Some interventions are small: we go to great lengths in our own homes and yards to improvise shade for hot patios or lovingly protect a yield of citrus fruit from pests. These are minor adaptations: things we do to make a hot desert climate a little more livable. Others are monumental in scale. Highways and waterways are collaborative undertakings that take decades to plan, build, and maintain.
Whenever and wherever we work against the landscape’s tendencies, we inadvertently flag our own vulnerabilities: any intervention made in the landscape becomes a physical marker of a danger that we are trying to outsmart. Our interventions need to be tended, and the cost of their constant maintenance runs high. We pour an enormous amount of time, money, and energy into painstakingly keeping up a lush veneer of easy livability. It’s easy to forget that what we want—a city of millions, an urban oasis—is at odds with what the land can realistically and safely support, and that our interventions can, and do, fail. The paved riverbed can still run dry, while the cliffsides and canyon walls— on which many of the city’s most desirable homes are perched—need to be propped up, covered, and braced, and yet still crumble.
While we try to anticipate and negotiate the primal unpredictability of the land upon which we’ve chosen to erect this city, some forces manage to evade our overtures to comfort and safety.
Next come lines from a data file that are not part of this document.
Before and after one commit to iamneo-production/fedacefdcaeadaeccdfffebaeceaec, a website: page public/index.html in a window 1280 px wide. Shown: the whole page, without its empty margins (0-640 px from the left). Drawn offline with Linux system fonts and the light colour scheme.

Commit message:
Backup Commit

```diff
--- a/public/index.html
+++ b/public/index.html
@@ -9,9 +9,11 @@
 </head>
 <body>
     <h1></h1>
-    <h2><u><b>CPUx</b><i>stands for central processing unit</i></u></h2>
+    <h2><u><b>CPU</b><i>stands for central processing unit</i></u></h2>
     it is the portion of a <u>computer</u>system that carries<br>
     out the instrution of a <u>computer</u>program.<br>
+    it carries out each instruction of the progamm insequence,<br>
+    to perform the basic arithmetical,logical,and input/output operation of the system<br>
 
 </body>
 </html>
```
Sidewalk ruptures, concrete buckles, and land still slides. Our efforts may not keep an earthquake or a fire from causing devastation. Still, seedlings will eventually emerge from cracked and singed ground.
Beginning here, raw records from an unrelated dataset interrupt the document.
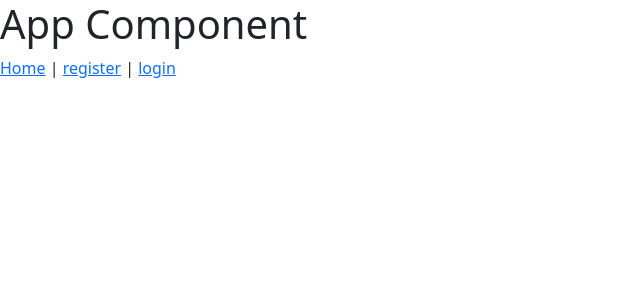
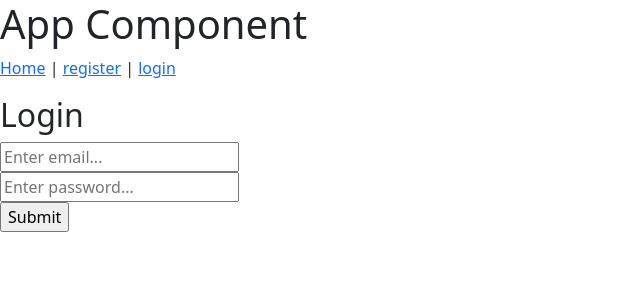
Before and after one commit to hemaswathi2002/ChitGem-app, a React (Create React App) app in the folder frontend/my-app/: page /login in a window 1280 px wide. Shown: the top 300 px of the page, without its empty margins (0-640 px from the left). Built offline with nearby package versions, Linux system fonts and the light colour scheme; no server answers.

Commit message:
routes navigation
routes navigation

```diff
--- a/frontend/my-app/src/App.js
+++ b/frontend/my-app/src/App.js
@@ -7,12 +7,13 @@ import 'react-toastify/dist/ReactToastify.css'
 import 'bootstrap/dist/css/bootstrap.min.css'
 import Home from './Components/Home/Home'
 import OtpVerificationForm from './Components/Users/OtpVerification'
+import LoginForm from './LoginForm'
+import ShopsForm from './Components/Shop/ShopsForm'
 import ChitsContainer from './Components/Chit/ChitsContainer'
 import CustomersContainer from './Components/Customer/CustomersContainer'
 import ReviewsContainer from './Components/Review/ReviewsContainer'
 import UsersContainer from './Components/Users/UsersContainer'
 import JewelContainer from './Components/Jewel/JewelContainer'
-import LoginForm from './LoginForm'
 import { ChitsContext } from './Context/ChitsContext'
 import { UsersContext } from './Context/UsersContext'
 import { CustomersContext } from './Context/CustomersContext'
@@ -22,7 +23,6 @@ import chitReducer from './Reducers/Chits'
 import UsersReducer from './Reducers/Users'
 import CustomersReducer from './Reducers/Customers'
 
-import ShopsContainer from './Components/Shop/ShopsContainer'
 import { ShopsContext } from './Context/ShopsContext'
 import shopReducer from "./Reducers/Shops"
 
@@ -71,11 +71,13 @@ export default function App() {
                     <Route path='/' element={<Home />} />
                     <Route path='/register' element={<UsersContainer />} />
                     <Route path = '/otp' element = {<OtpVerificationForm/>}/>
-                    {/* <Route path='/shops' element={<ShopsContainer />} />
+                    <Route path = '/login' element = {<LoginForm/>}/>
+                    <Route path= '/shops' element={<ShopsForm />}/>
+                    {/*  />
                     <Route path = '/customers' element = {<CustomersContainer/>}/>
                     <Route path='/chits' element={<ChitsContainer />} />
                      <Route path='/login' element={<LoginForm />} />
-                     <Route path = '/otp' element = {<OtpVerificationForm/>}/> */}
+                     <Route path = '/otp' element = {<OtpVerificationForm/>}/>  */}
                      </>
                   </Routes>
                   <ToastContainer />
--- a/frontend/my-app/src/Components/Users/OtpVerification.js
+++ b/frontend/my-app/src/Components/Users/OtpVerification.js
@@ -1,21 +1,32 @@
 import React, { useState } from 'react'
 import axios from 'axios'
+import { useNavigate } from 'react-router-dom'
 
 export default function OtpVerificationForm() {
-  const [email, setEmail] = useState('');
-  const [otp, setOTP] = useState('');
-  const [error, setError] = useState('');
+  const [email, setEmail] = useState('')
+  const [otp, setOTP] = useState('')
+  const [error, setError] = useState('')
+
+  const navigate = useNavigate()
 
   const handleSubmit = async (e) => {
-    e.preventDefault();
+    e.preventDefault()
     try {
-      const response = await axios.put('/api/verify/email', { email, otp });
-      console.log(response.data);
+      const response = await axios.put('http://localhost:3009/api/verify/email', { email, otp })
+      console.log(response.data)
+      navigate('/login')
     } catch (err) {
-      console.error(err.response.data);
-      setError(err.response.data.error || 'Failed to verify email');
+      // console.error(err.response.data)
+      // setError(err.response.data.error || 'Failed to verify email')
+      if (err.response) {
+        console.error(err.response.data)
+        setError(err.response.data.error || 'Failed to verify email')
+      } else {
+        console.error(err.message)
+        setError('Failed to verify email')
+      }
     }
-  };
+  }
 
   return (
     <div>
@@ -33,5 +44,5 @@ export default function OtpVerificationForm() {
         <button type="submit">Verify Email</button>
       </form>
     </div>
-  );
+  )
 }
--- a/frontend/my-app/src/LoginForm.js
+++ b/frontend/my-app/src/LoginForm.js
@@ -8,7 +8,6 @@ export default function LoginForm(props){
     const [email,setEmail] = useState('')
     const [password,setPassword] = useState('')
     const [serverErrors,setServerErrors] = useState([])
-    console.log(serverErrors)
 
     const navigate = useNavigate()
 
@@ -25,8 +24,8 @@ export default function LoginForm(props){
             const token = response.data.token
             localStorage.setItem('token',token)
             usersDispatch({type:'SIGN_IN',payload : true});
-            // <Link to = '/shops' element = {<ShopForm/>}/>
-            // navigate('/shops')
+            setServerErrors([])
+            navigate('/shops')
             // loginToast();
         }
         catch(err){
@@ -40,6 +39,7 @@ export default function LoginForm(props){
         <div>
             {serverErrors && <p style = {{color:'red'}}>{serverErrors}</p>}
             <form onSubmit = {handleSubmit}>
+                <h2>Login</h2>
                <div>
                <input type='text'
                 placeholder='Enter email...'
```
Also changed, not shown: 2 other files (tests, documents, lock files or other folders).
Paloma Dooley was born in New York and earned a B.A. in Photography from Bard College. In 2016 she completed a monthlong residency at the Vermont Studio Center in Johnson, VT. In 2018, she was commissioned to create a body of work for Augenblick Mal, a Swiss publication featuring new photography around the theme of perception and vision. She lives in Los Angeles and shoots predominantly in the landscape with a large-format view camera.
This essay was originally published in Carla issue 21.